[Opening Data section]

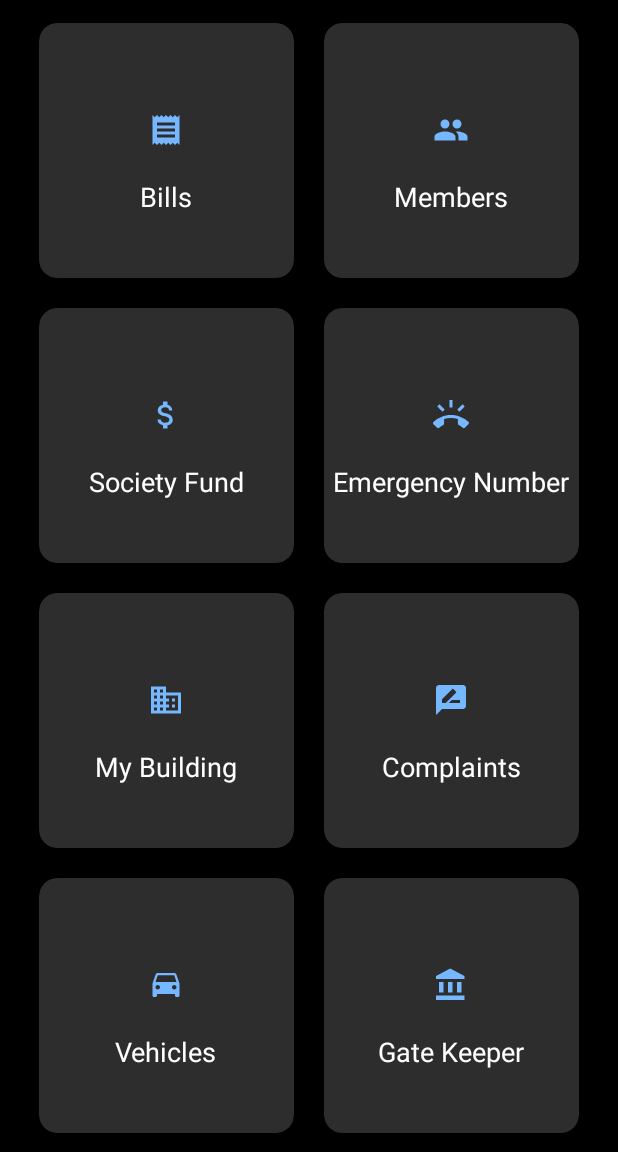
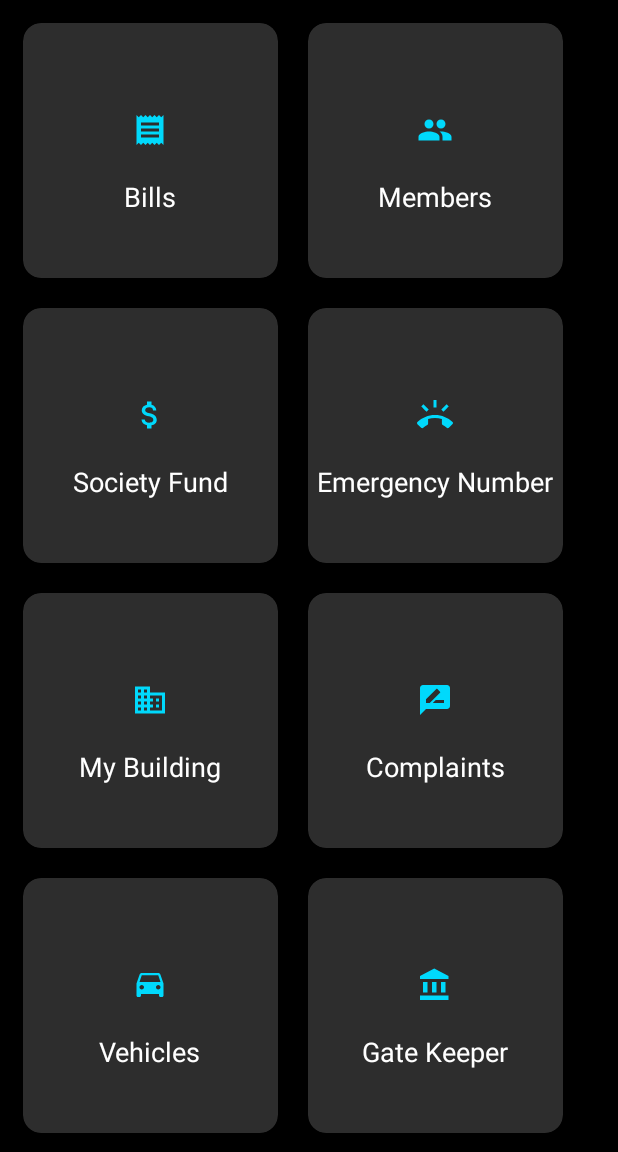
Before and after one commit to kapilk62/PresidentApp, an Android app: the screen it shows after launch once a user with an empty profile is signed in (MainActivity), on a phone screen of 412 x 824 dp, the part 84-1236 px from its top. Run offline under Robolectric (Android 15) with nearby library versions, the phone set to English and light mode, and no system bars; our stand-ins replace Firebase (no records; nobody signed in at launch, a user with empty details on screens opened directly); Roboto replaces fonts that are not available here.

Commit message:
rules final by vishal color

```diff
--- a/app/src/main/java/com/example/presidentapp/RuleList.java
+++ b/app/src/main/java/com/example/presidentapp/RuleList.java
@@ -34,7 +34,7 @@ public class RuleList extends ArrayAdapter<Rule>{
 
         Rule rule = ruleList.get(position);
 
-        textViewrule.setText(rule.getRule());
+        textViewrule.setText("➡ "+rule.getRule());
 
         return listViewItem;
     }
--- a/app/src/main/res/drawable/ic_account_balance_black_24dp.xml
+++ b/app/src/main/res/drawable/ic_account_balance_black_24dp.xml
@@ -1,4 +1,4 @@
-<vector android:height="24dp" android:tint="#76B8FF"
+<vector android:height="24dp" android:tint="#00D9FC"
     android:viewportHeight="24.0" android:viewportWidth="24.0"
     android:width="24dp" xmlns:android="http://schemas.android.com/apk/res/android">
     <path android:fillColor="#FF000000" android:pathData="M4,10v7h3v-7L4,10zM10,10v7h3v-7h-3zM2,22h19v-3L2,19v3zM16,10v7h3v-7h-3zM11.5,1L2,6v2h19L21,6l-9.5,-5z"/>
--- a/app/src/main/res/drawable/ic_android_black_24dp.xml
+++ /dev/null
@@ -1,5 +0,0 @@
-<vector android:height="24dp" android:tint="#FF5329"
-    android:viewportHeight="24.0" android:viewportWidth="24.0"
-    android:width="24dp" xmlns:android="http://schemas.android.com/apk/res/android">
-    <path android:fillColor="#FF000000" android:pathData="M6,18c0,0.55 0.45,1 1,1h1v3.5c0,0.83 0.67,1.5 1.5,1.5s1.5,-0.67 1.5,-1.5L11,19h2v3.5c0,0.83 0.67,1.5 1.5,1.5s1.5,-0.67 1.5,-1.5L16,19h1c0.55,0 1,-0.45 1,-1L18,8L6,8v10zM3.5,8C2.67,8 2,8.67 2,9.5v7c0,0.83 0.67,1.5 1.5,1.5S5,17.33 5,16.5v-7C5,8.67 4.33,8 3.5,8zM20.5,8c-0.83,0 -1.5,0.67 -1.5,1.5v7c0,0.83 0.67,1.5 1.5,1.5s1.5,-0.67 1.5,-1.5v-7c0,-0.83 -0.67,-1.5 -1.5,-1.5zM15.53,2.16l1.3,-1.3c0.2,-0.2 0.2,-0.51 0,-0.71 -0.2,-0.2 -0.51,-0.2 -0.71,0l-1.48,1.48C13.85,1.23 12.95,1 12,1c-0.96,0 -1.86,0.23 -2.66,0.63L7.85,0.15c-0.2,-0.2 -0.51,-0.2 -0.71,0 -0.2,0.2 -0.2,0.51 0,0.71l1.31,1.31C6.97,3.26 6,5.01 6,7h12c0,-1.99 -0.97,-3.75 -2.47,-4.84zM10,5L9,5L9,4h1v1zM15,5h-1L14,4h1v1z"/>
-</vector>
--- a/app/src/main/res/drawable/ic_attach_money_black_24dp.xml
+++ b/app/src/main/res/drawable/ic_attach_money_black_24dp.xml
@@ -1,4 +1,4 @@
-<vector android:height="24dp" android:tint="#76B8FF"
+<vector android:height="24dp" android:tint="#00D9FC"
     android:viewportHeight="24.0" android:viewportWidth="24.0"
     android:width="24dp" xmlns:android="http://schemas.android.com/apk/res/android">
     <path android:fillColor="#FF000000" android:pathData="M11.8,10.9c-2.27,-0.59 -3,-1.2 -3,-2.15 0,-1.09 1.01,-1.85 2.7,-1.85 1.78,0 2.44,0.85 2.5,2.1h2.21c-0.07,-1.72 -1.12,-3.3 -3.21,-3.81V3h-3v2.16c-1.94,0.42 -3.5,1.68 -3.5,3.61 0,2.31 1.91,3.46 4.7,4.13 2.5,0.6 3,1.48 3,2.41 0,0.69 -0.49,1.79 -2.7,1.79 -2.06,0 -2.87,-0.92 -2.98,-2.1h-2.2c0.12,2.19 1.76,3.42 3.68,3.83V21h3v-2.15c1.95,-0.37 3.5,-1.5 3.5,-3.55 0,-2.84 -2.43,-3.81 -4.7,-4.4z"/>
--- a/app/src/main/res/drawable/ic_business_black_24dp.xml
+++ b/app/src/main/res/drawable/ic_business_black_24dp.xml
@@ -1,4 +1,4 @@
-<vector android:height="24dp" android:tint="#76B8FF"
+<vector android:height="24dp" android:tint="#00D9FC"
     android:viewportHeight="24.0" android:viewportWidth="24.0"
     android:width="24dp" xmlns:android="http://schemas.android.com/apk/res/android">
     <path android:fillColor="#FF000000" android:pathData="M12,7L12,3L2,3v18h20L22,7L12,7zM6,19L4,19v-2h2v2zM6,15L4,15v-2h2v2zM6,11L4,11L4,9h2v2zM6,7L4,7L4,5h2v2zM10,19L8,19v-2h2v2zM10,15L8,15v-2h2v2zM10,11L8,11L8,9h2v2zM10,7L8,7L8,5h2v2zM20,19h-8v-2h2v-2h-2v-2h2v-2h-2L12,9h8v10zM18,11h-2v2h2v-2zM18,15h-2v2h2v-2z"/>
--- a/app/src/main/res/drawable/ic_drive_eta_black_24dp.xml
+++ b/app/src/main/res/drawable/ic_drive_eta_black_24dp.xml
@@ -1,4 +1,4 @@
-<vector android:height="24dp" android:tint="#76B8FF"
+<vector android:height="24dp" android:tint="#00D9FC"
     android:viewportHeight="24.0" android:viewportWidth="24.0"
     android:width="24dp" xmlns:android="http://schemas.android.com/apk/res/android">
     <path android:fillColor="#FF000000" android:pathData="M18.92,5.01C18.72,4.42 18.16,4 17.5,4h-11c-0.66,0 -1.21,0.42 -1.42,1.01L3,11v8c0,0.55 0.45,1 1,1h1c0.55,0 1,-0.45 1,-1v-1h12v1c0,0.55 0.45,1 1,1h1c0.55,0 1,-0.45 1,-1v-8l-2.08,-5.99zM6.5,15c-0.83,0 -1.5,-0.67 -1.5,-1.5S5.67,12 6.5,12s1.5,0.67 1.5,1.5S7.33,15 6.5,15zM17.5,15c-0.83,0 -1.5,-0.67 -1.5,-1.5s0.67,-1.5 1.5,-1.5 1.5,0.67 1.5,1.5 -0.67,1.5 -1.5,1.5zM5,10l1.5,-4.5h11L19,10L5,10z"/>
--- a/app/src/main/res/drawable/ic_group_black_24dp.xml
+++ b/app/src/main/res/drawable/ic_group_black_24dp.xml
@@ -1,4 +1,4 @@
-<vector android:height="24dp" android:tint="#76B8FF"
+<vector android:height="24dp" android:tint="#00D9FC"
     android:viewportHeight="24.0" android:viewportWidth="24.0"
     android:width="24dp" xmlns:android="http://schemas.android.com/apk/res/android">
     <path android:fillColor="#FF000000" android:pathData="M16,11c1.66,0 2.99,-1.34 2.99,-3S17.66,5 16,5c-1.66,0 -3,1.34 -3,3s1.34,3 3,3zM8,11c1.66,0 2.99,-1.34 2.99,-3S9.66,5 8,5C6.34,5 5,6.34 5,8s1.34,3 3,3zM8,13c-2.33,0 -7,1.17 -7,3.5L1,19h14v-2.5c0,-2.33 -4.67,-3.5 -7,-3.5zM16,13c-0.29,0 -0.62,0.02 -0.97,0.05 1.16,0.84 1.97,1.97 1.97,3.45L17,19h6v-2.5c0,-2.33 -4.67,-3.5 -7,-3.5z"/>
--- a/app/src/main/res/drawable/ic_rate_review_black_24dp.xml
+++ b/app/src/main/res/drawable/ic_rate_review_black_24dp.xml
@@ -1,4 +1,4 @@
-<vector android:height="24dp" android:tint="#76B8FF"
+<vector android:height="24dp" android:tint="#00D9FC"
     android:viewportHeight="24.0" android:viewportWidth="24.0"
     android:width="24dp" xmlns:android="http://schemas.android.com/apk/res/android">
     <path android:fillColor="#FF000000" android:pathData="M20,2L4,2c-1.1,0 -1.99,0.9 -1.99,2L2,22l4,-4h14c1.1,0 2,-0.9 2,-2L22,4c0,-1.1 -0.9,-2 -2,-2zM6,14v-2.47l6.88,-6.88c0.2,-0.2 0.51,-0.2 0.71,0l1.77,1.77c0.2,0.2 0.2,0.51 0,0.71L8.47,14L6,14zM18,14h-7.5l2,-2L18,12v2z"/>
--- a/app/src/main/res/drawable/ic_receipt_black_24dp.xml
+++ b/app/src/main/res/drawable/ic_receipt_black_24dp.xml
@@ -1,4 +1,4 @@
-<vector android:height="24dp" android:tint="#76B8FF"
+<vector android:height="24dp" android:tint="#00D9FC"
     android:viewportHeight="24.0" android:viewportWidth="24.0"
     android:width="24dp" xmlns:android="http://schemas.android.com/apk/res/android">
     <path android:fillColor="#FF000000" android:pathData="M18,17L6,17v-2h12v2zM18,13L6,13v-2h12v2zM18,9L6,9L6,7h12v2zM3,22l1.5,-1.5L6,22l1.5,-1.5L9,22l1.5,-1.5L12,22l1.5,-1.5L15,22l1.5,-1.5L18,22l1.5,-1.5L21,22L21,2l-1.5,1.5L18,2l-1.5,1.5L15,2l-1.5,1.5L12,2l-1.5,1.5L9,2 7.5,3.5 6,2 4.5,3.5 3,2v20z"/>
--- a/app/src/main/res/drawable/ic_ring_volume_black_24dp.xml
+++ b/app/src/main/res/drawable/ic_ring_volume_black_24dp.xml
@@ -1,4 +1,4 @@
-<vector android:height="24dp" android:tint="#76B8FF"
+<vector android:height="24dp" android:tint="#00D9FC"
     android:viewportHeight="24.0" android:viewportWidth="24.0"
     android:width="24dp" xmlns:android="http://schemas.android.com/apk/res/android">
     <path android:fillColor="#FF000000" android:pathData="M23.71,16.67C20.66,13.78 16.54,12 12,12 7.46,12 3.34,13.78 0.29,16.67c-0.18,0.18 -0.29,0.43 -0.29,0.71 0,0.28 0.11,0.53 0.29,0.71l2.48,2.48c0.18,0.18 0.43,0.29 0.71,0.29 0.27,0 0.52,-0.11 0.7,-0.28 0.79,-0.74 1.69,-1.36 2.66,-1.85 0.33,-0.16 0.56,-0.5 0.56,-0.9v-3.1c1.45,-0.48 3,-0.73 4.6,-0.73s3.15,0.25 4.6,0.72v3.1c0,0.39 0.23,0.74 0.56,0.9 0.98,0.49 1.87,1.12 2.66,1.85 0.18,0.18 0.43,0.28 0.7,0.28 0.28,0 0.53,-0.11 0.71,-0.29l2.48,-2.48c0.18,-0.18 0.29,-0.43 0.29,-0.71 0,-0.27 -0.11,-0.52 -0.29,-0.7zM21.16,6.26l-1.41,-1.41 -3.56,3.55 1.41,1.41s3.45,-3.52 3.56,-3.55zM13,2h-2v5h2V2zM6.4,9.81L7.81,8.4 4.26,4.84 2.84,6.26c0.11,0.03 3.56,3.55 3.56,3.55z"/>
--- a/app/src/main/res/layout/activity_main.xml
+++ b/app/src/main/res/layout/activity_main.xml
@@ -5,7 +5,6 @@
     android:id="@+id/drawer"
     android:layout_width="match_parent"
     android:layout_height="match_parent"
-
     tools:context=".MainActivity">
 
 
@@ -13,20 +12,20 @@
 <ScrollView xmlns:android="http://schemas.android.com/apk/res/android"
     xmlns:app="http://schemas.android.com/apk/res-auto"
     xmlns:tools="http://schemas.android.com/tools"
-    android:layout_width="match_parent"
+    android:layout_width="wrap_content"
     android:layout_height="match_parent"
     android:background="@color/black"
     tools:context=".MainActivity">
 
     <LinearLayout
-        android:layout_width="match_parent"
-        android:layout_height="match_parent"
+        android:layout_width="wrap_content"
+        android:layout_height="wrap_content"
         android:orientation="vertical">
 
 
         <GridLayout
-            android:layout_width="wrap_content"
-            android:layout_height="wrap_content"
+            android:layout_width="match_parent"
+            android:layout_height="match_parent"
             android:rowCount="3"
             android:columnCount="2"
             android:layout_margin="5dp"
--- a/app/src/main/res/values/colors.xml
+++ b/app/src/main/res/values/colors.xml
@@ -5,7 +5,7 @@
     <color name="white">#ffffff</color>
     <color name="colorAccent">#D81B60</color>
     <color name="darkgray">#2d2d2d</color>
-    <color name="lightblue">#76B8FF</color>
+    <color name="lightblue">#00D9FC</color>
     <color name="gray">#2d2d2d</color>
     <color name="black">#000000</color>
 
```
Also changed, not shown: app/src/main/res/layout/activity_rules.xml (+3 -4 lines).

[Closing Data section]

About this task: How many of the lines in the records include the string "name"? Reply with the number alone.

Task solution: 7